A frog terrarium can be as simple or complex as you want it to be. You can buy most of the terrarium elements from a pet supplier, or you can make some of them yourself. Once you understand your tropical frog's basic needs you can decide how you'll go about providing for them.
Basic Terrarium Set-Up
A vertical terrarium is best for poison dart frogs because they're arboreal animals. A glass terrarium does a better job of keeping in the warmth and moisture these frogs need than a plastic one. A tight-fitting, escape-proof hood with a built-in light keeps frogs safe and helps retain moisture. Many frog terrariums have false bottoms to make for easy cleaning. The false bottom should have a hole for drainage connected to a tube leading to a collection bucket. The space under the false bottom often has doors at the front for access, allowing for easy clean-up. When rinsing the tank for cleaning the excess water drains into the tube and collection bucket. Specially-designed reptile terrariums with hinged doors at the front also allow for easier cleaning.

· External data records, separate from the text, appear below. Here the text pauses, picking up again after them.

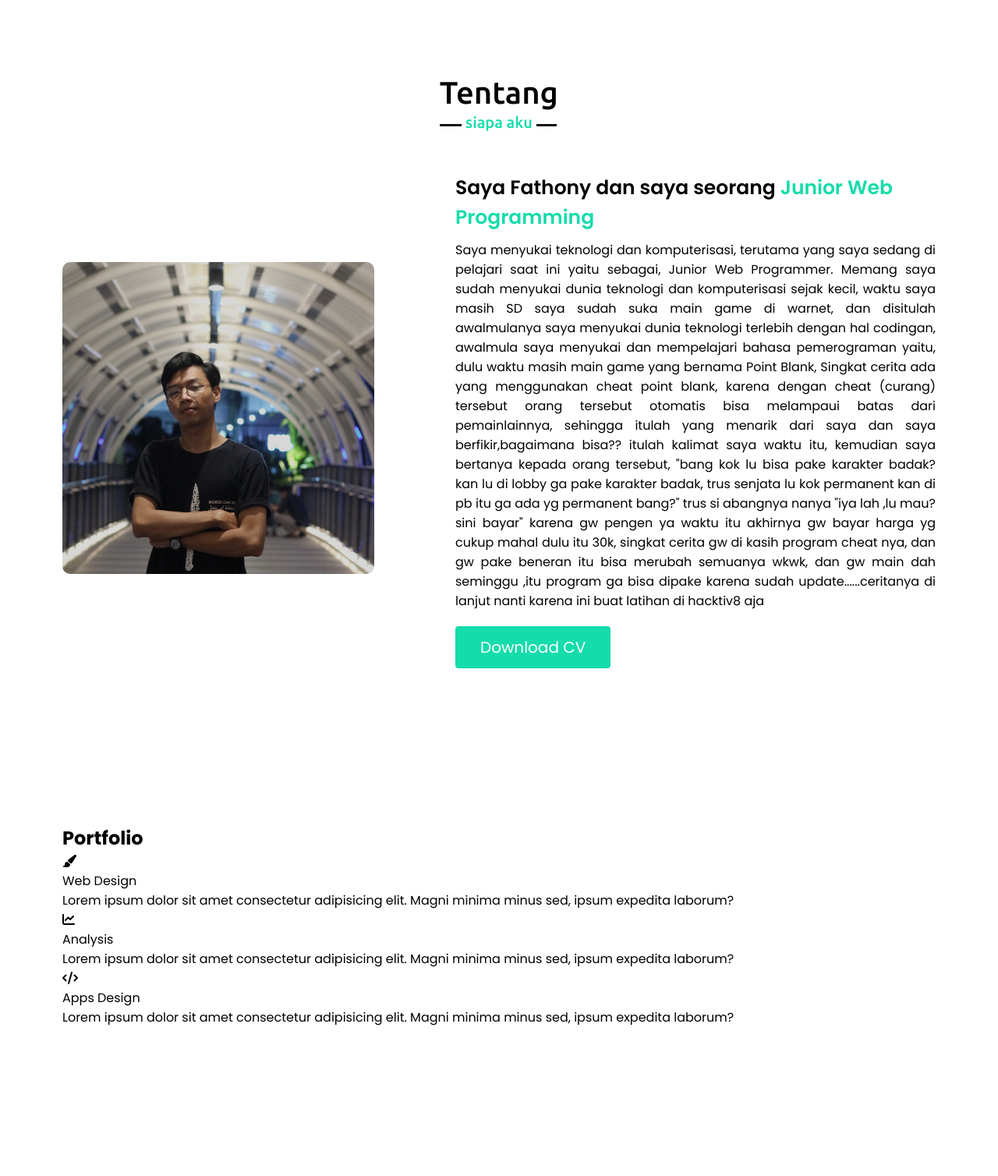
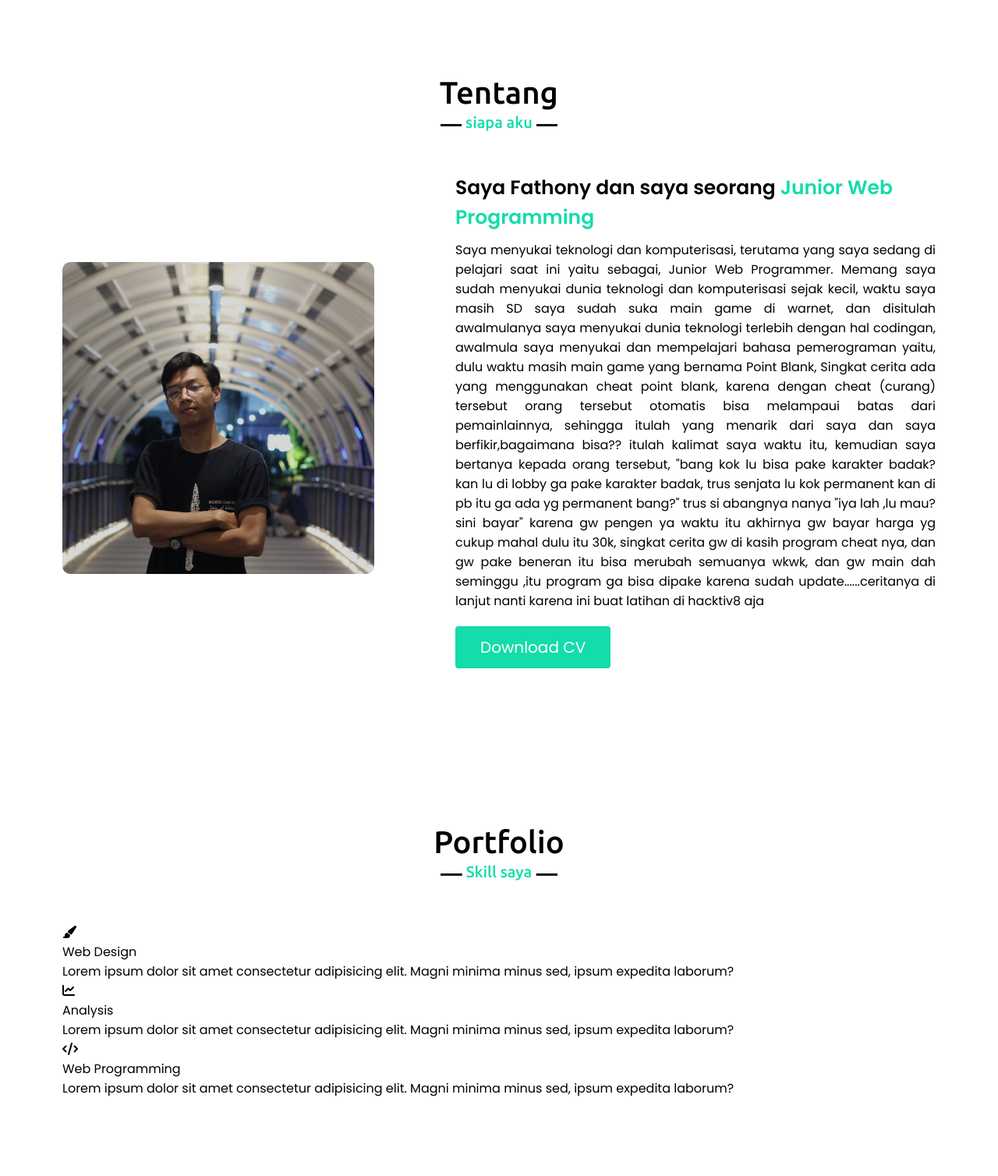
Before and after one commit to alfathonyhakim/NAVIGASI, a PHP site: page / in a window 1280 px wide. Shown: the part 804-2312 px from the top of the page at 78% size. Before the commit the page ends 2119 px from the top, so only its background shows below. Run offline with PHP 8.4, Linux system fonts and the light colour scheme; some libraries are stand-ins or nearby versions.

Commit message:
menyempurnakan yg sebelumnya

```diff
--- a/index.html
+++ b/index.html
@@ -75,7 +75,7 @@
                     <div class="kartu">
                         <div class="kotak">
                             <i class="fas fa-code"></i>
-                            <div class="text">Apps Design</div>
+                            <div class="text">Web Programming</div>
                             <p>Lorem ipsum dolor sit amet consectetur adipisicing elit. Magni minima minus sed, ipsum expedita laborum?</p>
                         </div>
                     </div>
--- a/style.css
+++ b/style.css
@@ -153,20 +153,12 @@
     background: none;
 }
 
+/* styling untuk konten yg sama */
 
-
-
-
-/* section tentang styling */
 section{
     padding: 100px 0;
 }
-
-.about,.portfolio{
-    font-family: 'Poppins',sans-serif;
-}
-
-.about .title{
+section .title{
     position: relative;
     text-align: center;
     font-size: 40px;
@@ -175,17 +167,18 @@ section{
     padding-bottom: 20px;
     font-family: 'Ubuntu',sans-serif;
 }
-.about .title::before{
+section .title::before{
     content: "";
     position: absolute;
     bottom: 0px;
+    left: 50%;
+    /* width: 180px; standard*/
     width: 150px;
     height: 3px;
     background: #111;
-    transform: translateX();
+    transform: translateX(-50%);
 }
-.about .title::after{
-    content: "siapa aku";
+section .title::after{
     position: absolute;
     bottom: -12px;
     left: 50%;
@@ -194,6 +187,16 @@ section{
     padding: 5px;
     background: #fff;
     transform: translateX(-50%);
+}
+
+/* section styling untuk semua yg di dalam section */
+
+.about,.portfolio{
+    font-family: 'Poppins',sans-serif;
+}
+
+.about .title::after{
+    content: "siapa aku";
 }
 .about .abt-content{
     display: flex;
@@ -247,9 +250,11 @@ section{
     background: none;
 }
 
+
+
 /* section untuk portfolio */
-.portfolio{
-
+.portfolio .title::after{
+    content: "Skill saya";
 }
 
 
```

Light and Heat
A UVB full-spectrum fluorescent light is recommended for poison dart frogs. If your vivarium receives no indirect natural sunlight, the light should be cycled 12 hours of light and 12 hours of darkness per day. If your vivarium receives indirect natural sunlight, only use the light for 2 to 4 hours per day. Vivariums should not be placed in direct sunlight because this can cause the tank to overheat. Poison dart frogs like daytime temperatures of 72 to 80 degrees Fahrenheit. Temperature in your vivarium should never exceed 84 degrees.

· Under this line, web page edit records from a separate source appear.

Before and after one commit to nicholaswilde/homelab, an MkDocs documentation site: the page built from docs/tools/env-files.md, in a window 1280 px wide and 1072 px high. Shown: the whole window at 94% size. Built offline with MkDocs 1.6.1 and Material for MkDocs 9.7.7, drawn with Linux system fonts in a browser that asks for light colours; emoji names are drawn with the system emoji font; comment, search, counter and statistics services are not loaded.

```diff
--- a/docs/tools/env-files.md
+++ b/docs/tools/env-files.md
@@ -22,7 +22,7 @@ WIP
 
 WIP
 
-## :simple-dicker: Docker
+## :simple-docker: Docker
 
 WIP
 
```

Poison dart frogs need humidity levels between 80 and 100 percent. You can achieve this by providing a fog machine and/or a waterfall. The fog machine can be placed in the tank and housed securely so the frog can't access it, or set up outside the vivarium with the fog pumped in via a tube. If fungus develops in your vivarium, decrease the humidity until the problem clears up. Your frog will also need a shallow pool of water, which can either be a simple bowl that's changed regularly, or a full waterfall installation. A hydrometer helps with monitoring moisture levels in the vivarium.
Plants like ferns, bromeliads, orchids, heliconia and mosses can all make great plants in a poison dart terrarium. Ferns have no roots and can be planted in just about any substrate, but rooting plants will require a layer of gravel topped with a layer of pesticide- and fertilizer-free soil. Plants won't need to be watered often because the vivarium humidity is high, so just a misting with purified water is enough if they look thirsty.
Because poison dart frogs are arboreal they'll want things to climb on. You can purchase pet-safe logs, branches and rocks from pet stores. Log diameters should be big enough that your frog can easily walk through them and rocks should be smooth. You can get really creative decorating your frog's space with the terrarium backing. You can purchase premade backings from pet stores or make your own with cork board or clay. Three-dimensional walls can be planted and sculpted so your frog can climb on them. Plants like monstera and philodendron can be planted on a sculpted back wall. If paper or plastic printed decorative backings are used they should be attached outside the tank.
Madeline Masters works as a dog walker and professional writer. In the past she has worked as a fitness columnist, fundraising copywriter and news reporter. Masters won two Pennsylvania Newspaper Association Awards in 2009. She graduated from Elizabethtown College with a Bachelor of Arts in English.